During a recent conversation with an acquaintance, we discussed the concept of seeing the ordinary as if it were extraordinary. She commented, “If we could do that, imagine the joyfulness in the world!” I try observing the world through this lens and some days I catch a glimpse of the extraordinary elements of my life. Let me offer examples of this joyousness and its synchronous nature.
I listen to a wonderful little radio station, CKUA. When I get in the car, it is on and I usually pay at least superficial attention to the songs. I love Blues, Soul, and Gospel music and on three particular mornings I was welcomed into my car by great music. On Thursday, Lead Belly sang Grey Goose; on Friday Nina Simone sang Feeling Good; and on Saturday, Commander Cody and the Lost Planet Airmen sang Oh, Mama, Mama. I confess I was not feeling upbeat Friday when Nina Simone came on, but I was aware of the generous message and found space to feel better. Each song appealed to me and seemed to sooth a restless and weary soul.

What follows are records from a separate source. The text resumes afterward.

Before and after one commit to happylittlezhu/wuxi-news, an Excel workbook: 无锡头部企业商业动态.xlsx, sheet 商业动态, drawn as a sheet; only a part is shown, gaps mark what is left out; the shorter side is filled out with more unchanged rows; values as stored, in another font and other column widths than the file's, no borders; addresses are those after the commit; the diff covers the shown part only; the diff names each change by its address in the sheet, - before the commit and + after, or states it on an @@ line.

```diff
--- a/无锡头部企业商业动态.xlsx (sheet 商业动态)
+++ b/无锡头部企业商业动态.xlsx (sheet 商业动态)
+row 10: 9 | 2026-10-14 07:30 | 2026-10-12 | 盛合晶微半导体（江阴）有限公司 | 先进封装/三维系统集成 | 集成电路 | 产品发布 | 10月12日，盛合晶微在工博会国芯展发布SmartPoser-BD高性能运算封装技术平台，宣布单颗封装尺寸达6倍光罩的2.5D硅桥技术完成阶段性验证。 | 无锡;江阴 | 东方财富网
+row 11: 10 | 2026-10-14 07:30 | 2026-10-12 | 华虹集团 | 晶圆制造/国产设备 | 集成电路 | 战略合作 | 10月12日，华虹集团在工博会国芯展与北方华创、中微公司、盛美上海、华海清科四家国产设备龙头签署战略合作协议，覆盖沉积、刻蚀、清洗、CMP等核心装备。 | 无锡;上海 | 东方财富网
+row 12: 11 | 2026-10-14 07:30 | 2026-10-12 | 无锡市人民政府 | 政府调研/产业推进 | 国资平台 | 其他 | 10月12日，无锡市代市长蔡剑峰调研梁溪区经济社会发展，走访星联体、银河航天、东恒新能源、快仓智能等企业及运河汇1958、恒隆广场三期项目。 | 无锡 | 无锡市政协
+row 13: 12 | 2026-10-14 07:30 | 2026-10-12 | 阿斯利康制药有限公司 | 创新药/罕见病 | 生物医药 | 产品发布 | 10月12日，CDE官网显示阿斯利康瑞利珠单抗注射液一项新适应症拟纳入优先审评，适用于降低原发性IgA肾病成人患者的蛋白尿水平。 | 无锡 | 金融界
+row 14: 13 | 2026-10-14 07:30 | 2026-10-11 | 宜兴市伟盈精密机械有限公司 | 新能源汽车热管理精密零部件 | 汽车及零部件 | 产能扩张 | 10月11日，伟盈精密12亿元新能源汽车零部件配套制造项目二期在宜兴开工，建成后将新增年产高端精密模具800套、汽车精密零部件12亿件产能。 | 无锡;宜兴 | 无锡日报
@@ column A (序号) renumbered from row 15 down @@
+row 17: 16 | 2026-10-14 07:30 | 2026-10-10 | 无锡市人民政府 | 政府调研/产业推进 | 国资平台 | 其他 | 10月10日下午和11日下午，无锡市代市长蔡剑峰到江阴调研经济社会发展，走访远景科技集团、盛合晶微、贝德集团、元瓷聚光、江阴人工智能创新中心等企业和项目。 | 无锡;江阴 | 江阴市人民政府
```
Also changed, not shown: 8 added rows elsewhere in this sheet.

Saturday morning I met with three friends and, during the conversation, we talked about my blog. One person commented it seemed two different people wrote at times. I pointed out some postings are academic and fit with my doctoral journey. When I write about a need for Eloquent Questions in Education, my voice is, hopefully, more scholarly. When I share about a paralyzing fear of heights in Images to Provoke Thoughts, I try to personalize and humanize the self, Ivon, who writes, but my complexity is revealed. I explained Kathy proofreads and edits many postings. She does an amazing job of cleaning up conventions and keeping the message on track. I am challenged to acknowledge and express my gratefulness, as well as I should.
Frequently, I take for granted both the complexity of my self and who I am, and the important, sustaining relationships in my life, rendering them ordinary. Both are extraordinary and help me observe and understand the self when I contemplate, “Who is the self that teaches?” Parker Palmer offered this question and I try to extend it further to ask, “Who is the self that lives this life?” I think these are critical questions because, without self-awareness, what possibility of transformation exists? I follow Cooperative Catalyst and they posted Why Transformation May Hit a Snag: Observations from the Field. Two questions emerged from the article for me, both about self-awareness. First, what am I doing to transform my self? Second, what values guide this transformational process? Gandhi proposed, “Be the change you want to see in the world.” Being aware and present to my self and those who matter most in my life are essential steps. Some days are better than others and the ordinary becomes extraordinary.